The Kansas Legislature passed performance-based budgeting (PBB) legislation in 2016. The legislation had three years to be implemented, yet December 2021 was the first time the Kansas Legislative Research Department released a full performance-based budgeting report.
The required forms were only sometimes completed, but even if they were filled out they contained very little information. The self-identified metrics that do exist offer little to ensure taxpayers’ money is spent efficiently or to achieve the intended goals. Outcome measures listed vary from being unrelated to program goals, impossible to be meaningfully affected by the program’s activities, or sometimes even reinforcing the status quo instead of meaningfully recording how problems are being addressed, let alone solved. An egregious example is in the Adjutant General’s Department’s Public Affairs Office, where two outcomes measured the percentage of time the Joint Information Center was staffed. It begs the question: why would the office not be staffed?

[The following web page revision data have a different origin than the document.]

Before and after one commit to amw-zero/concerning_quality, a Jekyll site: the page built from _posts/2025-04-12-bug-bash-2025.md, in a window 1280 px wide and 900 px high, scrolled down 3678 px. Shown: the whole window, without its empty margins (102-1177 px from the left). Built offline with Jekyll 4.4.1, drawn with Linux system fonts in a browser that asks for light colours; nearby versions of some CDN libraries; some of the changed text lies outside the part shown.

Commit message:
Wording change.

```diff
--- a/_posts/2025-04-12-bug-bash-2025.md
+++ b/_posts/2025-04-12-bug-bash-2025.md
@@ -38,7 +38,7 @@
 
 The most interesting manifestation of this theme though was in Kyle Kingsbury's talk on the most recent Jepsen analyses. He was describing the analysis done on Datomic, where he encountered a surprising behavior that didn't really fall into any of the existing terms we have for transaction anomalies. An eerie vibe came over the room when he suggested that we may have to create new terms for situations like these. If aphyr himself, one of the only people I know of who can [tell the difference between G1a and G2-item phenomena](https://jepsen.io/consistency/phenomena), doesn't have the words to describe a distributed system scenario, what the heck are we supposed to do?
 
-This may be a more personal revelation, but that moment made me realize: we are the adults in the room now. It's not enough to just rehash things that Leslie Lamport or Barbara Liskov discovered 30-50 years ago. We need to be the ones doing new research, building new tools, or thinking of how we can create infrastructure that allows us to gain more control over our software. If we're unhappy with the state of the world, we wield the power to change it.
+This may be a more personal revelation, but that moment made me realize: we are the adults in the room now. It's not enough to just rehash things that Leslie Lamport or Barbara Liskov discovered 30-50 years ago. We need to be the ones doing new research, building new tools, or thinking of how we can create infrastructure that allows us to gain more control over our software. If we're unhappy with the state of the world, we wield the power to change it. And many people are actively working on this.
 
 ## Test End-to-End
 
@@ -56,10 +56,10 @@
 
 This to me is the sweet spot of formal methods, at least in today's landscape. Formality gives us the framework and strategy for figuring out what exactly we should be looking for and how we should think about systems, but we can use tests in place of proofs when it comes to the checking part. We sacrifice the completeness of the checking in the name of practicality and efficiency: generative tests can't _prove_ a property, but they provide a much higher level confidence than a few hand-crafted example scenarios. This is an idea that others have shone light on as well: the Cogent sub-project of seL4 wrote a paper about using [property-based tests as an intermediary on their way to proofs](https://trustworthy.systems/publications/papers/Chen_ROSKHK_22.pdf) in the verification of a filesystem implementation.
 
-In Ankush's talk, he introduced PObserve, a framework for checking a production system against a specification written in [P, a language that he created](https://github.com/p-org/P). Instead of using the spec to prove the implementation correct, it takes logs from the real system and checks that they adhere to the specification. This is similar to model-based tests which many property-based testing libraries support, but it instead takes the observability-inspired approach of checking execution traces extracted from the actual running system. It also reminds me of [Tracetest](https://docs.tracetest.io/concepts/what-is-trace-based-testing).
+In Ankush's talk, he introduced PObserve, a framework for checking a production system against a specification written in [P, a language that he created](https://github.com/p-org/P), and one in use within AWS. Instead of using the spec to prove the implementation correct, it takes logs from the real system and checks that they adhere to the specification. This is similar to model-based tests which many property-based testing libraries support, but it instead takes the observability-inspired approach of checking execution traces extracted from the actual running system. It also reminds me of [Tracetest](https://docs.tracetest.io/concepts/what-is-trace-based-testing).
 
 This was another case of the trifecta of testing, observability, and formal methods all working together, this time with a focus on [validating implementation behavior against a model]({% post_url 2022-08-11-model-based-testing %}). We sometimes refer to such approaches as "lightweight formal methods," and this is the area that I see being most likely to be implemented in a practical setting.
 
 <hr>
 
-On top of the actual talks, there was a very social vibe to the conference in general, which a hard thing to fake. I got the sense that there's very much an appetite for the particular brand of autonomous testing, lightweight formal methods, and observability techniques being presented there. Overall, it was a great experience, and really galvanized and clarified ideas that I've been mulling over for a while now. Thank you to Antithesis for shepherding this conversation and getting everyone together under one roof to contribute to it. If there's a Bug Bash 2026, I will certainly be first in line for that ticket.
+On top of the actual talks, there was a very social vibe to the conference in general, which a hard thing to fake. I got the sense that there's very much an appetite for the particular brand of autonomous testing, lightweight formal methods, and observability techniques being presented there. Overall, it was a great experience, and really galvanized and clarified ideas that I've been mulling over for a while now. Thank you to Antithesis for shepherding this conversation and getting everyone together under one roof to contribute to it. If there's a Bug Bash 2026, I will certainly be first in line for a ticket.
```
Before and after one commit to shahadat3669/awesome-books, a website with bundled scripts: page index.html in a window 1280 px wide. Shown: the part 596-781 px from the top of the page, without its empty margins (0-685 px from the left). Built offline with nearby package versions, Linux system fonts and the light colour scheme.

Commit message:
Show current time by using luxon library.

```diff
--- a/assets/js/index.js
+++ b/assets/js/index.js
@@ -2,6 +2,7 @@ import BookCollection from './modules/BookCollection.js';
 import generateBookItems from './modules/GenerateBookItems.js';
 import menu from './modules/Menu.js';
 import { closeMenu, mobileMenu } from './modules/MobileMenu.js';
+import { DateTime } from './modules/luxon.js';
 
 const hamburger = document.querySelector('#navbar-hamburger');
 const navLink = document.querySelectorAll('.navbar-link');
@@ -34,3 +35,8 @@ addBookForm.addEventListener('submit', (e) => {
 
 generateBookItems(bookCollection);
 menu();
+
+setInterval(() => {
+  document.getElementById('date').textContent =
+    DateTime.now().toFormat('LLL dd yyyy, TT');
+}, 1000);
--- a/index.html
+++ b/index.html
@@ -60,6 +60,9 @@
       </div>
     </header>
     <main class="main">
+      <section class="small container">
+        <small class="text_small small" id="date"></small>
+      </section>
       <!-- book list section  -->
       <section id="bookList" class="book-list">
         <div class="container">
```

And yet, even by the individual agencies’ own standards, too many programs failed. In fact, in FY 2021 state agencies funneled $815 million to programs that were self-identified as having performance measures with declining outputs in which funding was increasing; even worse, some of that $815 million included funding increases were the required reports were left blank. For instance, none of the 14
programs under the Kansas Department of Corrections’ direct preview had outcomes listed or were left entirely blank.
Performance-based budgeting is core to maintaining an efficient government that minimizes its cost burden on taxpayers. Efficient spending reduces the need for tax hikes, which in turn gives people and businesses more financial freedom and creates a stronger state economy. Kansas needs this type of commitment to reform and efficient spending if it hopes to break decades of big government and economic stagnation. The key to spending constraint – as outlined in our Responsible Kansas Budget plan – is to make sure that the money being spent is done well and achieves the goals put forth.
You can view the full report released in tandem with Americans for Prosperity Foundation below.